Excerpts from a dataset
++++++++
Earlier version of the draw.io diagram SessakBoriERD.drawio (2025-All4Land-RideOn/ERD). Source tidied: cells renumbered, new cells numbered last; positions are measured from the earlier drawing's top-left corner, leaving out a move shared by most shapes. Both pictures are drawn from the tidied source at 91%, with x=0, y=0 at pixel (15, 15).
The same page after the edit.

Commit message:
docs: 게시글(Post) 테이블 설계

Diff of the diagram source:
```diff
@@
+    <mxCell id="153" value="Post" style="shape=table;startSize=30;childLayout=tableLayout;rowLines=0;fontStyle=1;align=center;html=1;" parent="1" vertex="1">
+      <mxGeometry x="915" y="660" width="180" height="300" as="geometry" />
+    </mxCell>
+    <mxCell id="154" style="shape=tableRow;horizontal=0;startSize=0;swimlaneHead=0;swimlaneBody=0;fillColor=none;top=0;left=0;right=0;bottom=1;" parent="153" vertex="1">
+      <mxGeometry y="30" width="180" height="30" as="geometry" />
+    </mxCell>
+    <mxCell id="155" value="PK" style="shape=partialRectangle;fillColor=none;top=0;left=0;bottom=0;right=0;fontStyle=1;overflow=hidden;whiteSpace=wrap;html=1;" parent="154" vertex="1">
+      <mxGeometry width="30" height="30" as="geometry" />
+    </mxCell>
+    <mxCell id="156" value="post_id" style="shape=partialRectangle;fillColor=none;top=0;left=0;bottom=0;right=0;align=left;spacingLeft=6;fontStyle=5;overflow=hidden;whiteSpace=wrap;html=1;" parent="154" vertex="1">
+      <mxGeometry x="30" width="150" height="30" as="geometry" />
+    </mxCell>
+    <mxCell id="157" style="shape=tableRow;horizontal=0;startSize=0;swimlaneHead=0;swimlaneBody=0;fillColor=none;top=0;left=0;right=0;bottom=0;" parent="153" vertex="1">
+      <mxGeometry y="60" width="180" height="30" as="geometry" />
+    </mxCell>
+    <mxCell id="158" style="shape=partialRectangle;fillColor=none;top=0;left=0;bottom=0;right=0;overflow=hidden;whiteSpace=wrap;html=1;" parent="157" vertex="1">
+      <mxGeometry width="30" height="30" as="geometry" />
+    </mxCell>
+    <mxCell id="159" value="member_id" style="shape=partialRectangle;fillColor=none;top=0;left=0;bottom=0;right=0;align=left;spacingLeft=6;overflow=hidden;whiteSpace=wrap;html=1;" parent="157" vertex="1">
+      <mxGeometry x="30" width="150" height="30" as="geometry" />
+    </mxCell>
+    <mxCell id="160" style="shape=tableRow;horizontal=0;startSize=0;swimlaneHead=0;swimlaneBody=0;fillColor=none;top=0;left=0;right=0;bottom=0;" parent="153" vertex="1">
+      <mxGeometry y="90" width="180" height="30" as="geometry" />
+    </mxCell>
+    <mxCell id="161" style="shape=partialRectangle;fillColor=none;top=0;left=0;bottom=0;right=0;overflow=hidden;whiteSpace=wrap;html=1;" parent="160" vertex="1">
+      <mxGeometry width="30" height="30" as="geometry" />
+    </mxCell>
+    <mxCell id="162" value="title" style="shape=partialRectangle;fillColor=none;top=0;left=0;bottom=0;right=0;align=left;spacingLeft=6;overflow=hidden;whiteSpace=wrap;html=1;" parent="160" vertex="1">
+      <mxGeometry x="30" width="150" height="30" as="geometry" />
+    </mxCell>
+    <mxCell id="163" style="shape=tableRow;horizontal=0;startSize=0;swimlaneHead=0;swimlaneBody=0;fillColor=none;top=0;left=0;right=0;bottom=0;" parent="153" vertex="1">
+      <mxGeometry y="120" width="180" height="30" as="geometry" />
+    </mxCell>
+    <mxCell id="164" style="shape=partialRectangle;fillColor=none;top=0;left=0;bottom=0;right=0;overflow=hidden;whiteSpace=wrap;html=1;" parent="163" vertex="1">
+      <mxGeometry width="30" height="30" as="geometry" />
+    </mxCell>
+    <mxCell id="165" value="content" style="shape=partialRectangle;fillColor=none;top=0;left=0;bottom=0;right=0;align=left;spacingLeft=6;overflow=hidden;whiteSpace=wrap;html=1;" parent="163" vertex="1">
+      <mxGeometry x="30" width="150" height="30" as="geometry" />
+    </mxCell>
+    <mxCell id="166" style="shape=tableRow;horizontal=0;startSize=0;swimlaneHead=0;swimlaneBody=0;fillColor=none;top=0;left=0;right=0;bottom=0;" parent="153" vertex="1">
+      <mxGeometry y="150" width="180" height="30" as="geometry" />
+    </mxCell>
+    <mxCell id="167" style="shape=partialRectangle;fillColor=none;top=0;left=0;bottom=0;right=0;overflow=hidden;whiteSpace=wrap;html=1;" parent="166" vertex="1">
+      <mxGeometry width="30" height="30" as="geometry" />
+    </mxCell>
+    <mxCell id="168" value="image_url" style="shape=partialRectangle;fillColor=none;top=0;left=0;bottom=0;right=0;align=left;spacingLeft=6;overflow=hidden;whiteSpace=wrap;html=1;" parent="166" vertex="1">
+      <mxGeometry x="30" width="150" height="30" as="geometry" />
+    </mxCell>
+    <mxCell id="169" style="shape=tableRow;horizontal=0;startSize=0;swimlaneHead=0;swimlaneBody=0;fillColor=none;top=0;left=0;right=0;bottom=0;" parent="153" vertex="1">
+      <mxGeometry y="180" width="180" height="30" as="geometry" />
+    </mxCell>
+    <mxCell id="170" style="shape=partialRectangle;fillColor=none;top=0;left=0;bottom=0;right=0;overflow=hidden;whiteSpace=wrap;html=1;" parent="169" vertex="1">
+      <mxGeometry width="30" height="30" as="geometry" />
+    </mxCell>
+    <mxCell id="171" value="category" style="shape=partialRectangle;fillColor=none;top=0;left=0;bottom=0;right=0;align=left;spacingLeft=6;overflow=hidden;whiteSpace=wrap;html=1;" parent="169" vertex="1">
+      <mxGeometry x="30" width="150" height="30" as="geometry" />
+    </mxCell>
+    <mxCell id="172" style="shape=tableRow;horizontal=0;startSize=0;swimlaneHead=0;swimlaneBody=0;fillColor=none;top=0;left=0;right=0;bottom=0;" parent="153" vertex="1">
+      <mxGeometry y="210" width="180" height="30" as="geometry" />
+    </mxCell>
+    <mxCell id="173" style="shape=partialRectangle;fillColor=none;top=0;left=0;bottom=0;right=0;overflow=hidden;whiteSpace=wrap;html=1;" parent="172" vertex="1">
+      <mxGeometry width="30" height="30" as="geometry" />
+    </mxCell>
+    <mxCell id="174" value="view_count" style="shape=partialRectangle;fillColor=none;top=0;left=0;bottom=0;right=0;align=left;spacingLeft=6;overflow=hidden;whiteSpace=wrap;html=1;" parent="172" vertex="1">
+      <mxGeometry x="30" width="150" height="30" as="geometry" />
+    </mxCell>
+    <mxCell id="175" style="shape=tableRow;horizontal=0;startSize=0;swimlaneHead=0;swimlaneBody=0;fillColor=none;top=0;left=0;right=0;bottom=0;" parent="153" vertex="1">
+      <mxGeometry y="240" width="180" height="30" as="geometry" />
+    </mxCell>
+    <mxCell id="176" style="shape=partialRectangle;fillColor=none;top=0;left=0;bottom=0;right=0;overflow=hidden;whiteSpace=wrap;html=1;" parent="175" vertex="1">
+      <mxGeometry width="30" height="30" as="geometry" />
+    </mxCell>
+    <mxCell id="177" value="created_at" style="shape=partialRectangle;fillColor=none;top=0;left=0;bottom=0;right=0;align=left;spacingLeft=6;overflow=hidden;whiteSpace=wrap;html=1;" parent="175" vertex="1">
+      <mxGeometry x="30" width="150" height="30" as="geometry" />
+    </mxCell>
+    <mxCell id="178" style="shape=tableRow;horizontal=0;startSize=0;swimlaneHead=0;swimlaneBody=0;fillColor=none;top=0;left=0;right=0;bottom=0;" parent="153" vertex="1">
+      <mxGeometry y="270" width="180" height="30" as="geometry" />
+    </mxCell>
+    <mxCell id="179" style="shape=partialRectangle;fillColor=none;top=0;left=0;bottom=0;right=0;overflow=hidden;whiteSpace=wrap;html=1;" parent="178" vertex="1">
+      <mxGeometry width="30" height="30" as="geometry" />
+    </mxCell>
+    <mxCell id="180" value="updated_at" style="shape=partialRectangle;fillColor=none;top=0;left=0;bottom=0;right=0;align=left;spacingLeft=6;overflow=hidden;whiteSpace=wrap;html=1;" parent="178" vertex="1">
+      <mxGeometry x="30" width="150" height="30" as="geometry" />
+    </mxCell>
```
++++++++
(Assignment):
Each line in the data that holds the string "fontStyle" should be found and copied.

(Solution):
+    <mxCell id="153" value="Post" style="shape=table;startSize=30;childLayout=tableLayout;rowLines=0;fontStyle=1;align=center;html=1;" parent="1" vertex="1">
+    <mxCell id="155" value="PK" style="shape=partialRectangle;fillColor=none;top=0;left=0;bottom=0;right=0;fontStyle=1;overflow=hidden;whiteSpace=wrap;html=1;" parent="154" vertex="1">
+    <mxCell id="156" value="post_id" style="shape=partialRectangle;fillColor=none;top=0;left=0;bottom=0;right=0;align=left;spacingLeft=6;fontStyle=5;overflow=hidden;whiteSpace=wrap;html=1;" parent="154" vertex="1">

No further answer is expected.